A non-pump system – Joe
SUMMARY: A commercially available, non-pump liquid CPU cooler, but weak performance.
The principle is essentially based on the phase-change principle. The Calm-SV consists of an evaporator (fits on the CPU), condenser (radiator), two tubes connecting them and a liquid which has a very low boiling point.
Heat from the CPU causes the liquid to evaporate (this is the phase change – from liquid to gas). This creates a pressure differential, which then drives the liquid up the tube to the condenser (radiator). Cooling the liquid removes heat and condenses the gas to liquid, which then flows back to the evaporator (at the CPU), and the cycle continues.
As the PC is powered up, in less than a minute you will see liquid bubbling up to the radiator as the evaporator starts percolating. Powering down the PC, the liquid will continue moving for about 1-2 minutes. If you place your ear right on the evaporator, you will actually hear what sounds like liquid boiling.
The condenser (radiator) must be higher than the evaporator. The unit ships with brackets to mount the radiator on a power supply.
The Evaporator is made of aluminum:
The base is reasonably flat but not polished.
The Condensor (radiator)
is compact – it features a 92 mm fan for cooling. This is an ADDA fan, 35 cfm @ 2050 rpm – very quiet. On the side of the radiator
is a rectangular piece which, I believe, acts as a venturi. The gas exits through a small opening and then expands and cools in the radiator, then returns as cool fluid to the evaporator (at the CPU) continuing the cycle.
The Calm-SV ships with parts
to attach the radiator to a PC’s power supply. Note that this will not work in small cases. Mounting brackets are available for AMD and P4 systems. Set-Up Instructions are available at this link.
The Calm-SV was first tested on the CPU Die Simulator which gives results that are unaffected by motherboard influences. I then tested it on a Shuttle AK31, modified to read AMD’s on-die diode, as an example of what users might see on their systems.
CPU Die Temp
CPU Back Temp
|XP @ 1467, Shuttle AK31|
¹In-socket thermistor per MBM
C/W = Delta / CPU Watts
Interpreting C/W: For every watt (CPUw) that the CPU
consumes, the HSF will limit the CPU’s temperature rise to (C/W x CPUw)
plus the temperature at the HSF’s fan inlet.
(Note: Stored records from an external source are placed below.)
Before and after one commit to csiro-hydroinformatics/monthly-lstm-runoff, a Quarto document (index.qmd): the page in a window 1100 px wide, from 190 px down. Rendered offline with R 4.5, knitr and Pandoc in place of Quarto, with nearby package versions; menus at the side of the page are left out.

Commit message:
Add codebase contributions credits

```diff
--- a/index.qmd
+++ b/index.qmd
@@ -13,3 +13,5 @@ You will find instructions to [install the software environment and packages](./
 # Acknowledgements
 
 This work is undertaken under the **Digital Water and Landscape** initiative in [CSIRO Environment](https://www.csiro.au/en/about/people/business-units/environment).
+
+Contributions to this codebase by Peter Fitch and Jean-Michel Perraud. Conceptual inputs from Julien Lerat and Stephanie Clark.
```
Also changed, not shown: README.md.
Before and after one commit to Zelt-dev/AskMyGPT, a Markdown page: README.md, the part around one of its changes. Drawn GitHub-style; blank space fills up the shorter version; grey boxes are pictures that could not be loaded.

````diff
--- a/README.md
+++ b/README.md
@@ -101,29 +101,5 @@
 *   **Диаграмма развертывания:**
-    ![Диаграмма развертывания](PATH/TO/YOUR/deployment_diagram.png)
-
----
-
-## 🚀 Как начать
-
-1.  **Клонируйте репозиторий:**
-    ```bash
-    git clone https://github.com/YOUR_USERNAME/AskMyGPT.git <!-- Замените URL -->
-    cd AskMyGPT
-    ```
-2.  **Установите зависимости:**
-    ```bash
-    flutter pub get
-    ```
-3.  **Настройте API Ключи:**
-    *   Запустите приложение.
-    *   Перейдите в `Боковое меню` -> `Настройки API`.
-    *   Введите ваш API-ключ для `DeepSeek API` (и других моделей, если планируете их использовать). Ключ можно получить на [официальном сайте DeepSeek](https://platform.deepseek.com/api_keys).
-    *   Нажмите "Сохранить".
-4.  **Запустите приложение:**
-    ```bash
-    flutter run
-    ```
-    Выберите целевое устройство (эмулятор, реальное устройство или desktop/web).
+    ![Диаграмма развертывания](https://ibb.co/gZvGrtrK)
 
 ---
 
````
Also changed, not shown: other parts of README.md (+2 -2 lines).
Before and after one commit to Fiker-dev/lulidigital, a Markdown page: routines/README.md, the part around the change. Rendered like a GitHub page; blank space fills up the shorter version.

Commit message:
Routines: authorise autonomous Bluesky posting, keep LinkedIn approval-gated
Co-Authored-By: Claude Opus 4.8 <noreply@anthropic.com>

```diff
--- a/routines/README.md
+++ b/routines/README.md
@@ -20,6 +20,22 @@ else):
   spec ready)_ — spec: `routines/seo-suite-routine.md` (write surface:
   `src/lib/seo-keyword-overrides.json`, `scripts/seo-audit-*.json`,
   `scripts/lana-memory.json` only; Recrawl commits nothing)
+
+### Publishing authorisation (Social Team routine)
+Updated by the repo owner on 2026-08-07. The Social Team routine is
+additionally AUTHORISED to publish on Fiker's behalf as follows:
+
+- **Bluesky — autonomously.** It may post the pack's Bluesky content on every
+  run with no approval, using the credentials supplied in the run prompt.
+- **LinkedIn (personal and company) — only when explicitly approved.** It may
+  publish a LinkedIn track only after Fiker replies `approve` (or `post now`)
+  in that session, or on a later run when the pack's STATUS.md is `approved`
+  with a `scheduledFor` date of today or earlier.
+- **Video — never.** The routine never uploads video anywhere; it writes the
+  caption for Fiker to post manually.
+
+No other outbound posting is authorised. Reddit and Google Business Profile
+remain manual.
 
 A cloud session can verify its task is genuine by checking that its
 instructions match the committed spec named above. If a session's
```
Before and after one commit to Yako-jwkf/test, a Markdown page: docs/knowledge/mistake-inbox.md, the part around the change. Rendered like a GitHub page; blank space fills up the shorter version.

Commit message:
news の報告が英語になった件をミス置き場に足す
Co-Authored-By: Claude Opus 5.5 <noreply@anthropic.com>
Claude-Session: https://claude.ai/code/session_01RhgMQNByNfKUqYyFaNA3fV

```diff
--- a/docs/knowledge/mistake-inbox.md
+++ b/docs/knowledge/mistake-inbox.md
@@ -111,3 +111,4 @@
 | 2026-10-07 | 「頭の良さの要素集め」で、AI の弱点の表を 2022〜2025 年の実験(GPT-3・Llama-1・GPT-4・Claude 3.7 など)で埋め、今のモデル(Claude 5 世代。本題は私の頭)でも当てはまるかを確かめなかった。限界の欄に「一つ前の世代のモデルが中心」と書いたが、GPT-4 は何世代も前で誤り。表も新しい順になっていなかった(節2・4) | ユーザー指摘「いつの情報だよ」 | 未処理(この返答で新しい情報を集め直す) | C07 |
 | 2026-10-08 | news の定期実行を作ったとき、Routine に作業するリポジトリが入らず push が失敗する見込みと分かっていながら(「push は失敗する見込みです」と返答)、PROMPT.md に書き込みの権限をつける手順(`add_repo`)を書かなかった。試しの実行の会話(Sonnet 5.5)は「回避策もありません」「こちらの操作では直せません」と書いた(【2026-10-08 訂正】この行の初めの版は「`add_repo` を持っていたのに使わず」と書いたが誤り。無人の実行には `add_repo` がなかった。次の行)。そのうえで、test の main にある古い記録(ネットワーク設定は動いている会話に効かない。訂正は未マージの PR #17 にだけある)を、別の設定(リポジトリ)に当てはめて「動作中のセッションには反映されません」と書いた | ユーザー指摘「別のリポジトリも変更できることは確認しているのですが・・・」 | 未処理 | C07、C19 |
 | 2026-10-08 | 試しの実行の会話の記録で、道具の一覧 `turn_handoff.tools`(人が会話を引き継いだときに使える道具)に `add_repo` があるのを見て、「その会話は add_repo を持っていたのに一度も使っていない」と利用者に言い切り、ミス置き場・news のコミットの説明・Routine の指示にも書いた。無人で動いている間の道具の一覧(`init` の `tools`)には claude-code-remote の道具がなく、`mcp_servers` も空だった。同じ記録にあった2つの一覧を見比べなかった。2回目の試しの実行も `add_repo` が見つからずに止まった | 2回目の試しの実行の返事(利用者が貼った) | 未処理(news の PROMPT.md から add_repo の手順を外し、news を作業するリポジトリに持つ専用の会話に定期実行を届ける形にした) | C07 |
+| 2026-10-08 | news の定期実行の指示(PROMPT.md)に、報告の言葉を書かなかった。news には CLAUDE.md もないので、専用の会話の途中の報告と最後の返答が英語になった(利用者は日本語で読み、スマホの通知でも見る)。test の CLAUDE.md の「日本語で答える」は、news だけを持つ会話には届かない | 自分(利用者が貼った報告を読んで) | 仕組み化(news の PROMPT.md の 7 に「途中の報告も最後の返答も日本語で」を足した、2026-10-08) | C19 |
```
For example, at an ambient temp of 25 C, a C/W of 0.25 with a CPU radiating 50 watts means that CPU temp will increase 50 x 0.25 = 12.5 C over ambient temp, or 37.5 C. The lower the C/W, the better.
Die Simulator results place the Calm-SV System in the lower ranks of liquid cooled systems (Heatsink Ranking).
These results are not overwhelming. I believe there is a fundamental problem with a system such as this:
In order for this system to work, there must be a pressure differential to drive the liquid through the system – this makes up for the lack of a pump. As such, the system will not work if it’s too cool. As C-System states:
“The fan’s capacity is 36 cfm, if you would like to change this to a higher cfm fan, it could happen that the cooler will not operate. This cooler is an automatic-circulation-type driven by the difference of pressure, so if a high cfm fan is used in cooling, trouble will be caused between the difference of the pressure, which will cause a disruption in the flow of refrigerant…“
So there you have it – for Calm-SV to function, it has to run at a temperature hot enough to maintain a pressure differential. In fact, if you place your ear over the evaporator, you can literally hear the liquid boiling. If it does not boil, it does not work.
No such thing as a free lunch – the Calm-SV is a low noise CPU cooling solution, but then so are a number of aircooled heatsinks. Maybe performance will improve, but as tested, at best it’s for “normal” cooling.